Newsom Backs Plan To Ban New Oil And Gas Wells By 2023
Gov. Gavin Newsom took a first step Thursday toward dealing with the pollution emitted by oil drilling all over the state. His proposal: banning the building of new oil and gas wells within 3,200 feet of homes, schools and healthcare facilities.
Under the state's plan, companies would also have to monitor pollution at existing wells in this so-called buffer zone which equates to around half-a-mile.
Experts have said that living close to an oil field puts people at higher risk for developing health issues like asthma, and is especially problematic for pregnant women. Newsom acknowledged this point at a news conference in the city of Wilmington, home to the highest concentration of oil wells in Los Angeles County.
We need to stop putting oil company profits over the health of our kids.— Gavin Newsom (@GavinNewsom) October 21, 2021
Your zip code shouldn’t determine if your kid gets asthma or is born with a birth defect.
It’s time to stop the drilling of any new oil wells within 3,200 feet of homes & schools.pic.twitter.com/V2c9kFAPla
"You've heard from so many of the leaders about their personal story, the doctors that are trying to encourage mothers to get exercise. But those mothers are told that they have to close the windows at their own home and they shouldn't go out. And so today, we're not denying that reality. We're taking some responsibility," Newsom said.
The governor's proposal will have to go through a long process before it becomes official. He's confident however that this will result in one of the country's "most aggressive" buffers between oil drilling sites and surrounding communities.
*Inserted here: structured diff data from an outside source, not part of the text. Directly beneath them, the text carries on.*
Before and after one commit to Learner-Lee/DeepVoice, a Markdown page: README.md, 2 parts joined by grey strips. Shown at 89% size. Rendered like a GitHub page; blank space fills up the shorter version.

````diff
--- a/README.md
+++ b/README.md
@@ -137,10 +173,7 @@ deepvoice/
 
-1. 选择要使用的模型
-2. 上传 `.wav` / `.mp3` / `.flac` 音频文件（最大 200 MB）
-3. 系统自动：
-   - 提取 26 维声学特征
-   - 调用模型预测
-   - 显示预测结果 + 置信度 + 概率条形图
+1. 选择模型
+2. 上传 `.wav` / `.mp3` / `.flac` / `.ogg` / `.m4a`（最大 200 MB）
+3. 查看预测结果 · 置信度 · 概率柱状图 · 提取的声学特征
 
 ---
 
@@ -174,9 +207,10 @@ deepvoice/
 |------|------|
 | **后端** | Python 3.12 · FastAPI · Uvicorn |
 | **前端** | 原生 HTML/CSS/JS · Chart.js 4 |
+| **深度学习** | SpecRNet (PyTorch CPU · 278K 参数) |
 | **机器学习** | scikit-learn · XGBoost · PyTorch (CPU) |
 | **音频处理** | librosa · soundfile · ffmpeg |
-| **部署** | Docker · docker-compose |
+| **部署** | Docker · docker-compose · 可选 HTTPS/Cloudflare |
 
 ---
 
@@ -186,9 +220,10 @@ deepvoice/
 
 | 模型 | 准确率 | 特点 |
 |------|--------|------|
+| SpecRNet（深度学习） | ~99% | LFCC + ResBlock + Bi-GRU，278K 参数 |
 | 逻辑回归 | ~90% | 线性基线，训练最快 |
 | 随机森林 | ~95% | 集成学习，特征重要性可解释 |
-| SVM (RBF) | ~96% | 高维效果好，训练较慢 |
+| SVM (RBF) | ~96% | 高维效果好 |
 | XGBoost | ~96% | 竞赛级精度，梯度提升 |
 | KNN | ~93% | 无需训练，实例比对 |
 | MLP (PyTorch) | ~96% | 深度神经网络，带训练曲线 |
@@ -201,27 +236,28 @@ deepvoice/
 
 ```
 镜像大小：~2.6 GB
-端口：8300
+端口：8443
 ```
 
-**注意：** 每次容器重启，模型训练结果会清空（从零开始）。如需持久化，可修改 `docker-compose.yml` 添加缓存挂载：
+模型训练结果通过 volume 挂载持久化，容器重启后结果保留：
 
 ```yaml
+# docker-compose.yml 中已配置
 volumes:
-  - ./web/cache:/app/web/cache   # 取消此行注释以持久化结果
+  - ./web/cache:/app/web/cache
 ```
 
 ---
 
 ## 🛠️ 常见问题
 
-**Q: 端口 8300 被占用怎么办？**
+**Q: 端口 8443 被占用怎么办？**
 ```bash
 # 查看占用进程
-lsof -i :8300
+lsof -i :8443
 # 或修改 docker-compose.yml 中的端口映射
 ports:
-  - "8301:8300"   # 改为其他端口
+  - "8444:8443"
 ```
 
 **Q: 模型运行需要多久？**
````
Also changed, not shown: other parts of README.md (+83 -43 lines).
More than 2 million Californians live within 3,200 feet of a drilling site. Most are low-income residents and people of color in L.A. County and the Central Valley.